Supplied entries Block Start

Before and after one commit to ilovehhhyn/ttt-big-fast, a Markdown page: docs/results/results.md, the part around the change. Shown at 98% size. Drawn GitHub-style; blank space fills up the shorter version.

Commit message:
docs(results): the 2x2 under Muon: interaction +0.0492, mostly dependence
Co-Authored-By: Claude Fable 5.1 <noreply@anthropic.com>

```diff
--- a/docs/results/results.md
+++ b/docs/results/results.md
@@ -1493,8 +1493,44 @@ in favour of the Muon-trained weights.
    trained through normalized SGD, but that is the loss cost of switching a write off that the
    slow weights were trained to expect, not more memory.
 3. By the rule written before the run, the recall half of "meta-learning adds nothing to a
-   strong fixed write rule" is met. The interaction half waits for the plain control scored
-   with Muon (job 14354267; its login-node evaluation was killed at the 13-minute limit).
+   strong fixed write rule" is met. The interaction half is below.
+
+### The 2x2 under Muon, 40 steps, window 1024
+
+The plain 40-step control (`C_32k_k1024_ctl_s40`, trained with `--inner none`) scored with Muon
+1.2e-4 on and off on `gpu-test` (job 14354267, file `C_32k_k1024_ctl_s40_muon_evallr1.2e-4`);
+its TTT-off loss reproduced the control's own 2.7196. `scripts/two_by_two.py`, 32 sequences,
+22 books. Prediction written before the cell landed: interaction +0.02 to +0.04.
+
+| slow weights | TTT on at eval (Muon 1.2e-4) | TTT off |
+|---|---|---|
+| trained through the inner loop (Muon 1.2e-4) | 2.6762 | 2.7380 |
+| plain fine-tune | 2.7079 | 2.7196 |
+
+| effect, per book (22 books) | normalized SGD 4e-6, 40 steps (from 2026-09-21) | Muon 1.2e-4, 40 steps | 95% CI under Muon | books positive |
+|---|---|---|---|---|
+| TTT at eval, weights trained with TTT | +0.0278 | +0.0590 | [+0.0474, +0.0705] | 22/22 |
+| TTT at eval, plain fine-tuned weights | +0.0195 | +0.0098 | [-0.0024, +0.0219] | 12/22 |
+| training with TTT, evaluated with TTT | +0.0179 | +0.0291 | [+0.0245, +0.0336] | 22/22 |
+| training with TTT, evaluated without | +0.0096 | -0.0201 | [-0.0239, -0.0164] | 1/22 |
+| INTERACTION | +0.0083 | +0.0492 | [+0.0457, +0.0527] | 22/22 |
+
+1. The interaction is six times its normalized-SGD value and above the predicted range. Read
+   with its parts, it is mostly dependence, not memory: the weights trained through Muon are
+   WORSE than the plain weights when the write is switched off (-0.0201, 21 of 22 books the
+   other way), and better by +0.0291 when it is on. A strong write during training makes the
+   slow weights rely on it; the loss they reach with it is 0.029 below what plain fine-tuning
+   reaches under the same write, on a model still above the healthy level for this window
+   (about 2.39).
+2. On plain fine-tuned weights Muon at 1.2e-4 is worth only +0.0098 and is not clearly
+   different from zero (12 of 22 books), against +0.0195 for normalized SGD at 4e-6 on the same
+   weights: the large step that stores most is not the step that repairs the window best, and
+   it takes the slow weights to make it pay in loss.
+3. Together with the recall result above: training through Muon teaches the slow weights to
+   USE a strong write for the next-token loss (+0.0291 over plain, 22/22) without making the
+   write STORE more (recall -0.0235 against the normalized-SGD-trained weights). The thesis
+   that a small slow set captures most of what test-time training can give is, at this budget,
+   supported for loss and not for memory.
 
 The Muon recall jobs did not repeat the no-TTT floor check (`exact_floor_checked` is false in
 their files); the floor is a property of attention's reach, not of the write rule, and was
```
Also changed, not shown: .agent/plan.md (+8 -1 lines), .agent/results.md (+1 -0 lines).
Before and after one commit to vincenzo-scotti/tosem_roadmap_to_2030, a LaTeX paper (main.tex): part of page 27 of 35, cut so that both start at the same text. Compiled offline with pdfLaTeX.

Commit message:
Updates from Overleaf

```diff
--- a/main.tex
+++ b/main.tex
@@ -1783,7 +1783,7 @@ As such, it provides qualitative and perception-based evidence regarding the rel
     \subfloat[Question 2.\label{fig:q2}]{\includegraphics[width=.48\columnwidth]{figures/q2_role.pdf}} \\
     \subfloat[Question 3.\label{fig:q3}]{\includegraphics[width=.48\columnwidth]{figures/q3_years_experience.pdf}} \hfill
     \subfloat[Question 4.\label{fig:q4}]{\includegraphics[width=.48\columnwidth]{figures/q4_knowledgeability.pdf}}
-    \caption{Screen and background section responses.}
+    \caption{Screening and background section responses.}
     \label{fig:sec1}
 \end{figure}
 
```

Supplied entries Block End

Work order: Output the records above exactly as written.

Reply:
Before and after one commit to ilovehhhyn/ttt-big-fast, a Markdown page: docs/results/results.md, the part around the change. Shown at 98% size. Drawn GitHub-style; blank space fills up the shorter version.

Commit message:
docs(results): the 2x2 under Muon: interaction +0.0492, mostly dependence
Co-Authored-By: Claude Fable 5.1 <noreply@anthropic.com>

```diff
--- a/docs/results/results.md
+++ b/docs/results/results.md
@@ -1493,8 +1493,44 @@ in favour of the Muon-trained weights.
    trained through normalized SGD, but that is the loss cost of switching a write off that the
    slow weights were trained to expect, not more memory.
 3. By the rule written before the run, the recall half of "meta-learning adds nothing to a
-   strong fixed write rule" is met. The interaction half waits for the plain control scored
-   with Muon (job 14354267; its login-node evaluation was killed at the 13-minute limit).
+   strong fixed write rule" is met. The interaction half is below.
+
+### The 2x2 under Muon, 40 steps, window 1024
+
+The plain 40-step control (`C_32k_k1024_ctl_s40`, trained with `--inner none`) scored with Muon
+1.2e-4 on and off on `gpu-test` (job 14354267, file `C_32k_k1024_ctl_s40_muon_evallr1.2e-4`);
+its TTT-off loss reproduced the control's own 2.7196. `scripts/two_by_two.py`, 32 sequences,
+22 books. Prediction written before the cell landed: interaction +0.02 to +0.04.
+
+| slow weights | TTT on at eval (Muon 1.2e-4) | TTT off |
+|---|---|---|
+| trained through the inner loop (Muon 1.2e-4) | 2.6762 | 2.7380 |
+| plain fine-tune | 2.7079 | 2.7196 |
+
+| effect, per book (22 books) | normalized SGD 4e-6, 40 steps (from 2026-09-21) | Muon 1.2e-4, 40 steps | 95% CI under Muon | books positive |
+|---|---|---|---|---|
+| TTT at eval, weights trained with TTT | +0.0278 | +0.0590 | [+0.0474, +0.0705] | 22/22 |
+| TTT at eval, plain fine-tuned weights | +0.0195 | +0.0098 | [-0.0024, +0.0219] | 12/22 |
+| training with TTT, evaluated with TTT | +0.0179 | +0.0291 | [+0.0245, +0.0336] | 22/22 |
+| training with TTT, evaluated without | +0.0096 | -0.0201 | [-0.0239, -0.0164] | 1/22 |
+| INTERACTION | +0.0083 | +0.0492 | [+0.0457, +0.0527] | 22/22 |
+
+1. The interaction is six times its normalized-SGD value and above the predicted range. Read
+   with its parts, it is mostly dependence, not memory: the weights trained through Muon are
+   WORSE than the plain weights when the write is switched off (-0.0201, 21 of 22 books the
+   other way), and better by +0.0291 when it is on. A strong write during training makes the
+   slow weights rely on it; the loss they reach with it is 0.029 below what plain fine-tuning
+   reaches under the same write, on a model still above the healthy level for this window
+   (about 2.39).
+2. On plain fine-tuned weights Muon at 1.2e-4 is worth only +0.0098 and is not clearly
+   different from zero (12 of 22 books), against +0.0195 for normalized SGD at 4e-6 on the same
+   weights: the large step that stores most is not the step that repairs the window best, and
+   it takes the slow weights to make it pay in loss.
+3. Together with the recall result above: training through Muon teaches the slow weights to
+   USE a strong write for the next-token loss (+0.0291 over plain, 22/22) without making the
+   write STORE more (recall -0.0235 against the normalized-SGD-trained weights). The thesis
+   that a small slow set captures most of what test-time training can give is, at this budget,
+   supported for loss and not for memory.
 
 The Muon recall jobs did not repeat the no-TTT floor check (`exact_floor_checked` is false in
 their files); the floor is a property of attention's reach, not of the write rule, and was
```
Also changed, not shown: .agent/plan.md (+8 -1 lines), .agent/results.md (+1 -0 lines).
Before and after one commit to vincenzo-scotti/tosem_roadmap_to_2030, a LaTeX paper (main.tex): part of page 27 of 35, cut so that both start at the same text. Compiled offline with pdfLaTeX.

Commit message:
Updates from Overleaf

```diff
--- a/main.tex
+++ b/main.tex
@@ -1783,7 +1783,7 @@ As such, it provides qualitative and perception-based evidence regarding the rel
     \subfloat[Question 2.\label{fig:q2}]{\includegraphics[width=.48\columnwidth]{figures/q2_role.pdf}} \\
     \subfloat[Question 3.\label{fig:q3}]{\includegraphics[width=.48\columnwidth]{figures/q3_years_experience.pdf}} \hfill
     \subfloat[Question 4.\label{fig:q4}]{\includegraphics[width=.48\columnwidth]{figures/q4_knowledgeability.pdf}}
-    \caption{Screen and background section responses.}
+    \caption{Screening and background section responses.}
     \label{fig:sec1}
 \end{figure}
 
```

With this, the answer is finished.